- Maintenance therapy (weeks 9-40): Patients receive dexamethasone IV on days 1-3 in weeks 10, 12, 14, 16, 18, 20, 22, 24, 26, 28, 30, 32, 34, 36, 38, and 40; etoposide IV over 1-3 hours once in weeks 9, 11, 13, 15, 17, 19, 21, 23, 25, 27, 29, 31, 33, 35, 37, and 39; and cyclosporine IV or orally twice daily in weeks 9-40.
After completion of maintenance therapy, patients with primary (i.e., familial) HLH, severe and persistent secondary (i.e., nonfamilial) HLH, or reactivating disease proceed to AHSCT. Patients with nonfamilial HLH who have completed maintenance therapy, but do not go on to receive AHSCT, may be recommended for additional maintenance therapy at the discretion of the treating physician.
- Preparative regimen: Patients receive a preparative regimen comprising busulfan orally or IV four times daily on days -8 to -5, etoposide IV over 6 hours on day -4, and cyclophosphamide IV over 1 hour on days -3 and -2. Patients who are undergoing unrelated AHSCT, also receive antithymocyte globulin (ATG) IV over 12 hours on days -3 to -1.
- Transplantation: Patients undergo AHSCT on day 0.
- Graft-versus-host disease prophylaxis: Beginning on day -1, patients receive cyclosporine IV continuously and then orally, when tolerated, once daily for 6-12 months. Patients also receive methotrexate* IV on days 1, 3, and 6.
NOTE: *As a substitute for methotrexate, patients may receive oral mycophenolate mofetil twice daily on days 0-40, followed by a taper and discontinuation.
Patients undergo periodic blood collection and bone marrow biopsies for biological studies.
After completion of study treatment, patients are followed periodically for up to 5 years.
PROJECTED ACCRUAL: A total of 288 patients will be accrued for this study.

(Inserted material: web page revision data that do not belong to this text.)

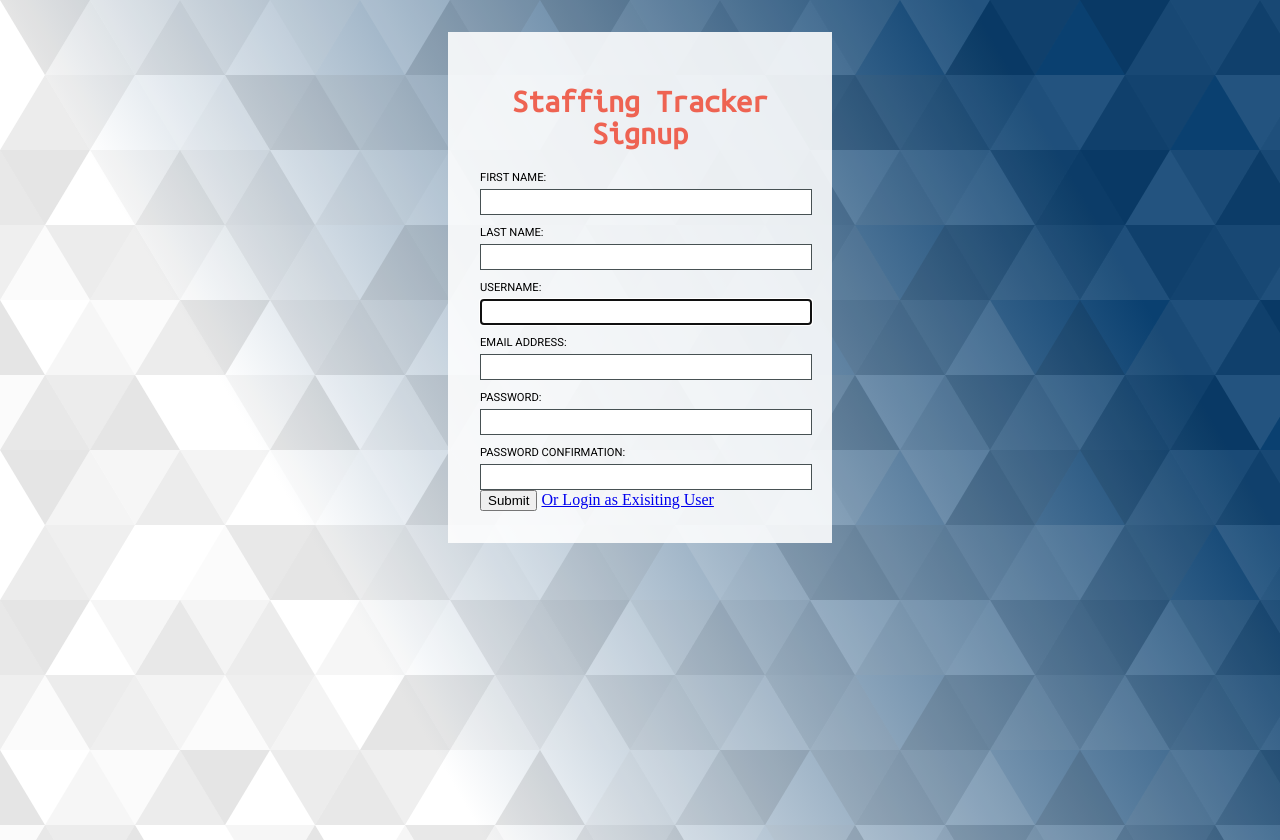
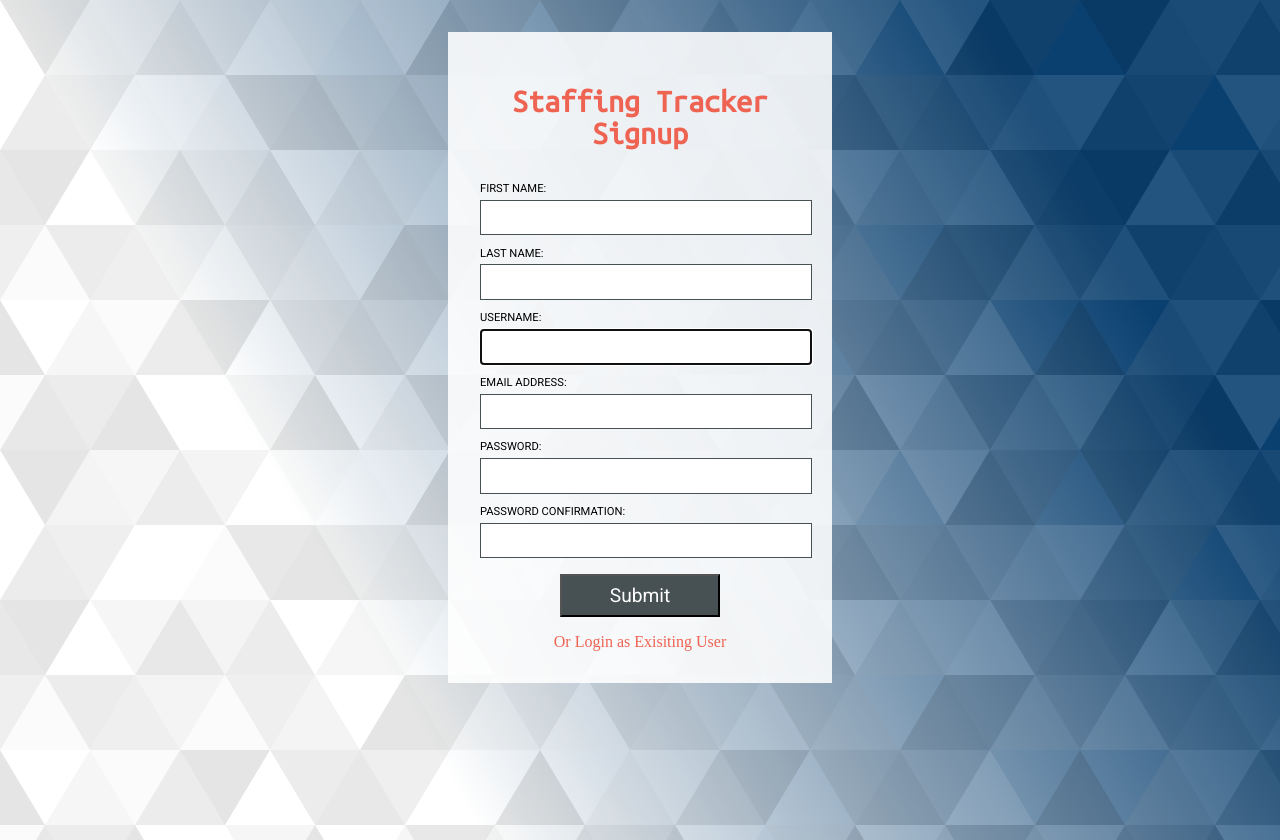
Before and after one commit to ldavidson45/staffing, a Django app: page /signup/ in a window 1280 px wide. Run offline with Django 3.2, Linux system fonts and the light colour scheme.

Commit message:
style button and link

```diff
--- a/staffing/static/css/main.css
+++ b/staffing/static/css/main.css
@@ -90,7 +90,13 @@
   width: 20rem;
   margin: 2rem auto auto auto;
   padding: 2rem;
-  display: block;
+  display: -webkit-box;
+  display: -ms-flexbox;
+  display: flex;
+  -webkit-box-orient: vertical;
+  -webkit-box-direction: normal;
+      -ms-flex-direction: column;
+          flex-direction: column;
 }
 
 .signup__title {
@@ -113,8 +119,8 @@
   border: none;
   height: 1.5rem;
   border: #475153 solid 0.02rem;
-  padding: 0 0.3rem;
   font-size: 0.9rem;
+  padding: 0.3rem;
 }
 
 .signup {
@@ -123,4 +129,20 @@
   background-size: cover;
   height: 100vh;
 }
+
+.form__button {
+  margin: 1rem auto;
+  background-color: #475153;
+  font-size: 1.2rem;
+  font-family: "Roboto", sans-serif;
+  color: white;
+  padding: 0.5rem;
+  width: 50%;
+}
+
+.form__link {
+  text-align: center;
+  color: #ee6352;
+  text-decoration: none;
+}
 /*# sourceMappingURL=main.css.map */
--- a/staffing/static/css/main.scss
+++ b/staffing/static/css/main.scss
@@ -96,7 +96,8 @@ $body-font: "Roboto", sans-serif;
   width: 20rem;
   margin: 2rem auto auto auto;
   padding: 2rem;
-  display: block;
+  display: flex;
+  flex-direction: column;
 }
 .signup__title {
   font-size: 2rem;
@@ -119,8 +120,8 @@ $body-font: "Roboto", sans-serif;
     border: none;
     height: 1.5rem;
     border: $base-background solid 0.02rem;
-    padding: 0 0.3rem;
     font-size: 0.9rem;
+    padding: 0.3rem;
   }
 }
 
@@ -130,3 +131,19 @@ $body-font: "Roboto", sans-serif;
   background-size: cover;
   height: 100vh;
 }
+
+.form__button {
+  margin: 1rem auto;
+  background-color: $base-background;
+  font-size: 1.2rem;
+  font-family: $body-font;
+  color: white;
+  padding: 0.5rem;
+  width: 50%;
+}
+
+.form__link {
+  text-align: center;
+  color: $red-accent;
+  text-decoration: none;
+}
--- a/staffing/templates/signup.html
+++ b/staffing/templates/signup.html
@@ -17,8 +17,8 @@
 
       </div>
       {% endfor %}
-      <button type="submit">Submit</button>
-      <a href="/login/">Or Login as Exisiting User<a>
+      <button class="form__button" type="submit">Submit</button>
+      <a class="form__link" href="/login/">Or Login as Exisiting User<a>
     </form>
   </body>
 </html>
```
Also changed, not shown: 1 other file.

|Study Type :||Interventional (Clinical Trial)|
|Estimated Enrollment :||288 participants|
|Masking:||None (Open Label)|
|Official Title:||Hemophagocytic Lymphohistiocytosis|

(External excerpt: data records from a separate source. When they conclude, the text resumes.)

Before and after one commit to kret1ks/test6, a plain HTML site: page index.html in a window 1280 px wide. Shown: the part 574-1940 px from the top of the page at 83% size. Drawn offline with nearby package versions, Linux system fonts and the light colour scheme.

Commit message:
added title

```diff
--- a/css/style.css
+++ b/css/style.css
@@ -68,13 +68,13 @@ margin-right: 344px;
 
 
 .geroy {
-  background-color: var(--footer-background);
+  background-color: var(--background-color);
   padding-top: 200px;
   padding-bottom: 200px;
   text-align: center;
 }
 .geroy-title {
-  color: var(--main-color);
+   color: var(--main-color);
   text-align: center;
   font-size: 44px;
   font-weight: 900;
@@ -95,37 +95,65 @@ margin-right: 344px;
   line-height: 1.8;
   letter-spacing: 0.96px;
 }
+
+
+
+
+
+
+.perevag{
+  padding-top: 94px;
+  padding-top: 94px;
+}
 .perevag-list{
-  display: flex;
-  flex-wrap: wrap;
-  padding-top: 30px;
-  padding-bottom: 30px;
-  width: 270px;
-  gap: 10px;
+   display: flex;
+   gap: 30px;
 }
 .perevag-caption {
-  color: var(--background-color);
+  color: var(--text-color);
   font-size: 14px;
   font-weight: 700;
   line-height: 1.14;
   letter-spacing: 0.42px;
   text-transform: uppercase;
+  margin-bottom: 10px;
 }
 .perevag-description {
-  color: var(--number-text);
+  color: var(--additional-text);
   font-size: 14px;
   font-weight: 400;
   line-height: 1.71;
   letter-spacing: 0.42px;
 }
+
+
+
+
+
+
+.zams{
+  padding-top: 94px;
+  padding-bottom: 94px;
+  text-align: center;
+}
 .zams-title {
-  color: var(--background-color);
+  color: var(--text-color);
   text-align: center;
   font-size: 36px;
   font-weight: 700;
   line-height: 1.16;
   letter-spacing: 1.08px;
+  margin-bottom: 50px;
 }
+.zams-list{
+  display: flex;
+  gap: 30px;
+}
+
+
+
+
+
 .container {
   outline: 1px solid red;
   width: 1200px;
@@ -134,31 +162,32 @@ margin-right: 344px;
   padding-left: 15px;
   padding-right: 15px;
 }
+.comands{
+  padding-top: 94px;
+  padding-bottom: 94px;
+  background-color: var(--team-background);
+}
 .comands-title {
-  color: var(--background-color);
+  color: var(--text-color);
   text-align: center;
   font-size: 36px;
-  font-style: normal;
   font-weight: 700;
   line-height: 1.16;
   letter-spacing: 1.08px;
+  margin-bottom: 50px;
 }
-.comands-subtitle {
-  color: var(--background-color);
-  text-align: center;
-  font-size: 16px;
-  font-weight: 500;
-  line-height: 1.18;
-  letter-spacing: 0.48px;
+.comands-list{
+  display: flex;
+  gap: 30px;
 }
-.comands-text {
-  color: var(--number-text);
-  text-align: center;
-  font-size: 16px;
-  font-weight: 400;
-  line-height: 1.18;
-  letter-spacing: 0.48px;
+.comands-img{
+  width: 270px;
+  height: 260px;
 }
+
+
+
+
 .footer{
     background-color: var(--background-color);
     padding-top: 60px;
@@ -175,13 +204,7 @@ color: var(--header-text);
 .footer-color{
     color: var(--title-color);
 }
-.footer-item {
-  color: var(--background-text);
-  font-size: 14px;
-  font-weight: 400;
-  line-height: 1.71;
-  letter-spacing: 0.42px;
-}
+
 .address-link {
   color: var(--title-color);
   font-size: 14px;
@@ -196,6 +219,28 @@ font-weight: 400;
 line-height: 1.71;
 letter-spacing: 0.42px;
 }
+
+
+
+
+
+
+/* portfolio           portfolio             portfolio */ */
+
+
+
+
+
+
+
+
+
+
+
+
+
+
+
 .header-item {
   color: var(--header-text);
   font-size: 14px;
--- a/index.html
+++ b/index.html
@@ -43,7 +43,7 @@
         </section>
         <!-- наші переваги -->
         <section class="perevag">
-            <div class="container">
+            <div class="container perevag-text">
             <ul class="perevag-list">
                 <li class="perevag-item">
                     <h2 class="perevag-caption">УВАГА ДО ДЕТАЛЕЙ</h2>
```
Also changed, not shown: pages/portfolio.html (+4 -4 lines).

|Study Start Date :||March 2006|
|Estimated Primary Completion Date :||November 2010|
To learn more about this study, you or your doctor may contact the study research staff using the contact information provided by the sponsor.
Please refer to this study by its ClinicalTrials.gov identifier (NCT number): NCT00334672
|Birmingham Children's Hospital|
|Birmingham, England, United Kingdom, B4 6NH|
|Institute of Child Health at University of Bristol|
|Bristol, England, United Kingdom, BS2 8AE|
|Cambridge, England, United Kingdom, CB2 2QQ|
|Watford General Hospital|
|Herts, England, United Kingdom, WD18 0HB|
|Leeds Cancer Centre at St. James's University Hospital|
|Leeds, England, United Kingdom, LS9 7TF|
|Royal Liverpool Children's Hospital, Alder Hey|
|Liverpool, England, United Kingdom, L12 2AP|
|Great Ormond Street Hospital for Children|
|London, England, United Kingdom, WC1N 3JH|
|Royal Manchester Children's Hospital|
|Manchester, England, United Kingdom, M27 4HA|
|Children's Hospital - Sheffield|
|Sheffield, England, United Kingdom, S10 2TH|
|Southampton General Hospital|
|Southampton, England, United Kingdom, SO16 6YD|
|Royal Aberdeen Children's Hospital|
|Aberdeen, Scotland, United Kingdom, AB25 2ZG|
|Royal Hospital for Sick Children|
|Edinburgh, Scotland, United Kingdom, EH9 1LF|
|Royal Hospital for Sick Children|
|Glasgow, Scotland, United Kingdom, G3 8SJ|
|Study Chair:||Vasanta Nanduri, MD||Watford General Hospital|